● Excerpted records
• • • • • • •

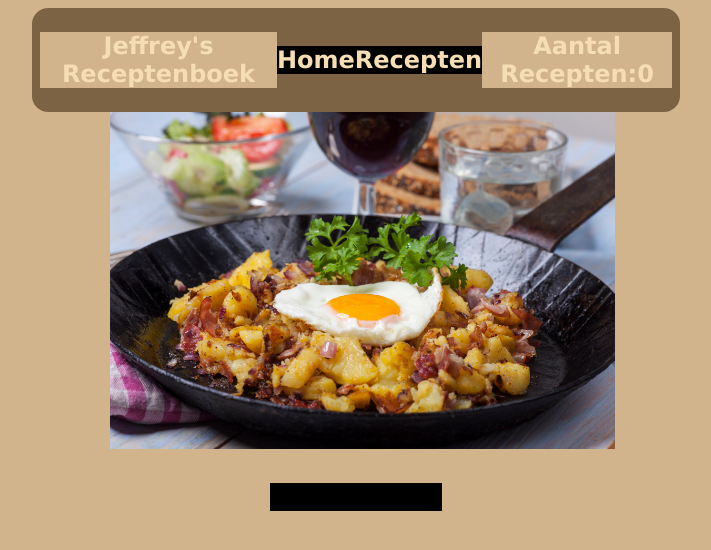
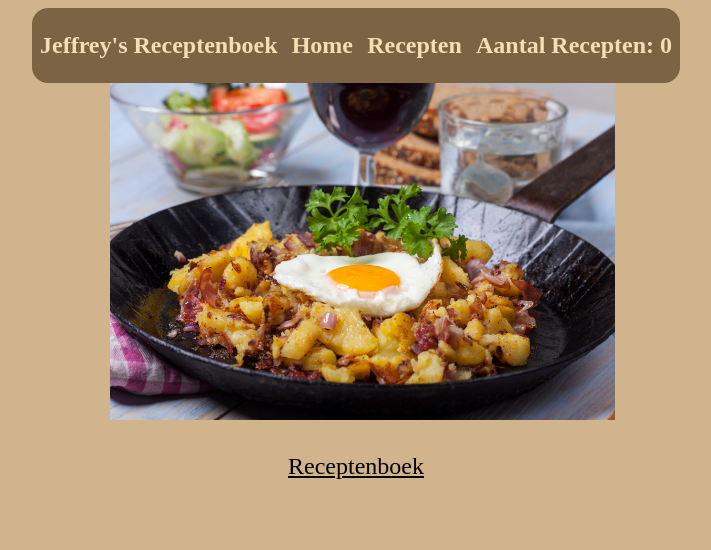
Before and after one commit to jeffreyhtml/receptenboekvII, a PHP site: page / in a window 1280 px wide. Shown: the top 550 px of the page, without its empty margins (284-995 px from the left). Run offline with PHP 8.4, Linux system fonts and the light colour scheme; data that the repository does not hold is empty.

Commit message:
Navbar styling problemen opgelost

```diff
--- a/receptenboek/www/css/style.css
+++ b/receptenboek/www/css/style.css
@@ -14,20 +14,10 @@ tr:nth-child(even) {
     background-color: #f2f2f2;
 }
 
-* {
-    background-color: tan;
-    font-family: Verdana, Geneva, Tahoma, sans-serif;
-}
-
 h1 {
     background-color: black;
     color: aliceblue;
     text-align: center;
-}
-
-a {
-    background-color: black;
-    color: white;
 }
 
 h2 {
@@ -36,11 +26,6 @@ h2 {
     text-align: center;
 }
 
-h4 {
-    background-color: black;
-    color: white;
-    text-align: center;
-}
 
 center {
     background-color: tan;
--- a/receptenboek/www/header.php
+++ b/receptenboek/www/header.php
@@ -24,7 +24,7 @@ $recepten_aantal = $row['count'];
       <p class="navbar_title">Jeffrey's Receptenboek</p>
       <a href="index.php">Home</a>
       <a href="recepten.php">Recepten</a>
-      <p>Aantal Recepten:<?php echo $recepten_aantal ?></p>
+      <p>Aantal Recepten: <?php echo $recepten_aantal ?></p>
     </div>
   </nav>
 </body>
```
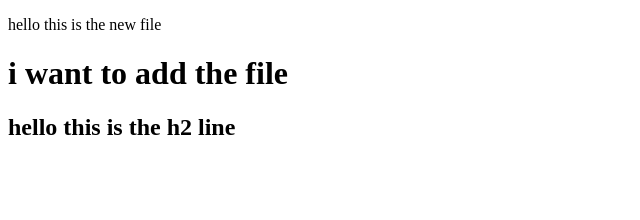
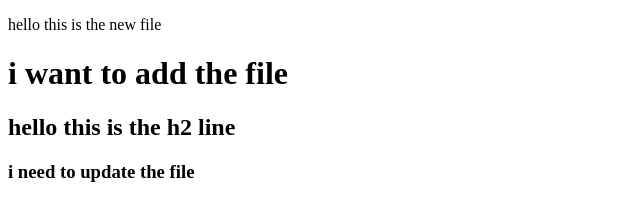
Before and after one commit to cyber-teamguru/Anilji, a plain HTML site: page index.html in a window 1280 px wide. Shown: the whole page, without its empty margins (0-640 px from the left). Drawn offline with Linux system fonts and the light colour scheme.

Commit message:
i just added the h3 heading

```diff
--- a/index.html
+++ b/index.html
@@ -9,5 +9,6 @@
     <p>hello this is the new file </p>
     <h1>i want to add the file</h1>
     <h2>hello this is the h2 line </h2>
+    <h3>i need to update the file </h3>
 </body>
 </html>
```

• • • • • • •

The answer must be a single number: how many lines in the listing above include the word "color".

● Response area
9